Recognize the wonder plant pictured above? It is Corydalis lutea, also known as Corydalis or Yellow Fumitory. Research from the Internet says it is a short lived perennial wildflower native to Europe. It is hardy in Zones 5-8, needs some shade and would prefer moisture, but like my toad lilies and turtlehead; I have not added any additional water to the corydalis. This is one of the plants growing in my Woodland Garden. Since I posted on my woodland garden yesterday, I thought it be appropriate to showcase the corydalis here today.
I have grown this perennial for six years now. I knew nothing of it when I first planted it back in 2003. In 2004 this perennial bloomed from May to October. I just adored it. See the gray foliage? It is a nice foil for the dainty yellow flowers.

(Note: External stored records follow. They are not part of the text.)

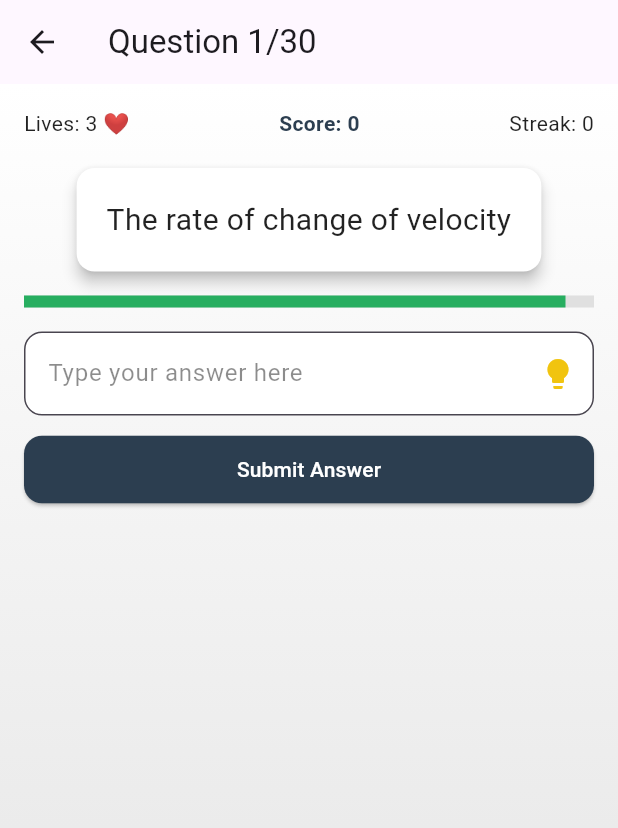
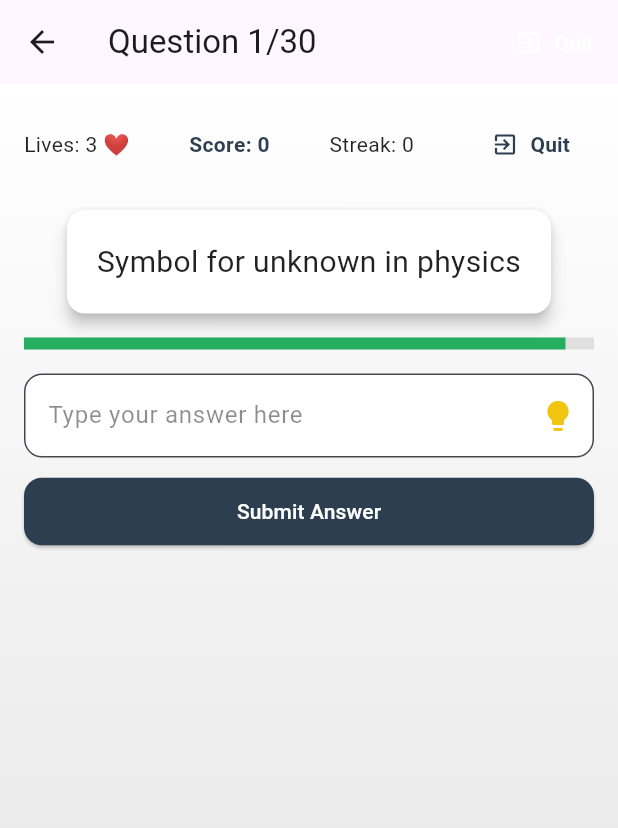
Before and after one commit to KiwiUG/rural-learning-app, a Flutter app: the ABCGame screen opened directly, after a tap on "Start Game", on a phone screen of 412 x 824 dp. Shown: the top 828 px of the screen. Run offline on Flutter 3.47's test engine with Material 3 defaults, Android fonts, the phone set to English and light mode, and no system bars; our stand-ins replace audioplayers, flutter_svg, hive, hive_flutter, shared_preferences; missing offline and left inert: flame; accounts and stored records are empty.

Commit message:
quit button and question randomized

```diff
--- a/lib/features/game/abcgame.dart
+++ b/lib/features/game/abcgame.dart
@@ -101,10 +101,14 @@ class _ABCGameState extends State<ABCGame> {
 
   void _startGame() {
     if (!allQuestions.containsKey(selectedTheme)) return;
+    // Copy and shuffle only the selected theme's questions
+    final shuffledQuestions = List<Question>.from(allQuestions[selectedTheme]!);
+    shuffledQuestions.shuffle();
+
     Navigator.push(
       context,
       MaterialPageRoute(
-        builder: (_) => GameScreen(questions: allQuestions[selectedTheme]!),
+        builder: (_) => GameScreen(questions: shuffledQuestions),
       ),
     ).then((_) => _reloadHighScore());
   }
@@ -130,7 +134,6 @@ class _ABCGameState extends State<ABCGame> {
     final List<String> rankEmojis = ['🥇', '🥈', '🥉', '🏅', '🎖️'];
 
     return Scaffold(
-
       backgroundColor: Colors.transparent,
       appBar: AppBar(title: Text("STEM Quiz")),
       body: Container(
@@ -401,6 +404,11 @@ class _GameScreenState extends State<GameScreen>
     );
   }
 
+  void _quitGame() {
+    timer?.cancel();
+    Navigator.of(context).pop();
+  }
+
   @override
   void dispose() {
     timer?.cancel();
@@ -454,6 +462,20 @@ class _GameScreenState extends State<GameScreen>
     return Scaffold(
       appBar: AppBar(
         title: Text('Question ${index + 1}/${widget.questions.length}'),
+        actions: [
+          TextButton.icon(
+            onPressed: _quitGame,
+            icon: Icon(Icons.exit_to_app, color: Colors.white),
+            label: Text(
+              "Quit",
+              style: TextStyle(
+                color: Colors.white,
+                fontWeight: FontWeight.bold,
+              ),
+            ),
+            style: TextButton.styleFrom(foregroundColor: Colors.white),
+          ),
+        ],
       ),
       body: Stack(
         children: [
@@ -486,6 +508,20 @@ class _GameScreenState extends State<GameScreen>
                       Text(
                         'Streak: $streak',
                         style: TextStyle(color: Colors.black87),
+                      ),
+                      TextButton.icon(
+                        onPressed: _quitGame,
+                        icon: Icon(Icons.exit_to_app, color: Color(0xFF2C3E50)),
+                        label: Text(
+                          "Quit",
+                          style: TextStyle(
+                            color: Color(0xFF2C3E50),
+                            fontWeight: FontWeight.bold,
+                          ),
+                        ),
+                        style: TextButton.styleFrom(
+                          foregroundColor: Color(0xFF2C3E50),
+                        ),
                       ),
                     ],
                   ),
```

Research from the Internet says corydalis is poisonous to horses. So do use caution if you grow corydalis lutea and make sure no horses can get a nibble of the flowers or leaves. Another note on this little flower, I have not noticed a fragrance from either the foliage or the flowers.
The corydalis continued to bloom non-stop during each growing season from 2003 until the dreaded gardening year of 2007. That year will live among all gardeners as probably the worst gardening year ever. The freeze did not bother little plant, it was the drought. This plant lived for about half of the summer then disappeared. I thought I had finally lost it and began looking around for a replacement. Sadly I could not find one anywhere. No one had ever even heard of it. Just go to a plant nursery and ask for Corydalis. They'll say "What?!" Then when you say and spell it out C-O-R-Y-D-A-L-I-S for them, they'll still say "What?!" Then they'll go to their catalogs and computer terminals and look it up, shaking their heads that such a plant exists. Lucky are you to find a nurseryman who even knows what it is or has it in stock. I know this from experience, at least in my part of the world. Perhaps I am going to the wrong nurseries but I would think all nurseries would take pains to stock good plants for the garden, and this one fits the bill in my book.
This past year I noticed some seedlings had sprung up. The corydalis is reputed to self seed but I had not seen any in the previous years when it had grown in my garden. I must've had half a dozen seedlings! I am thinking that the one plant that died out in 2007 set some good viable seed and conditions were just right for several of the seeds to sprout last spring. I am very happy corydalis is still hanging around here in my garden. It is truly a great little plant with some neat survival mechanisms in place. Such a good thing for me....
in the garden....
This article was originally published in the Middle Tennessee's Perennial Plant Society's Quarterly Newsletter in November 2008.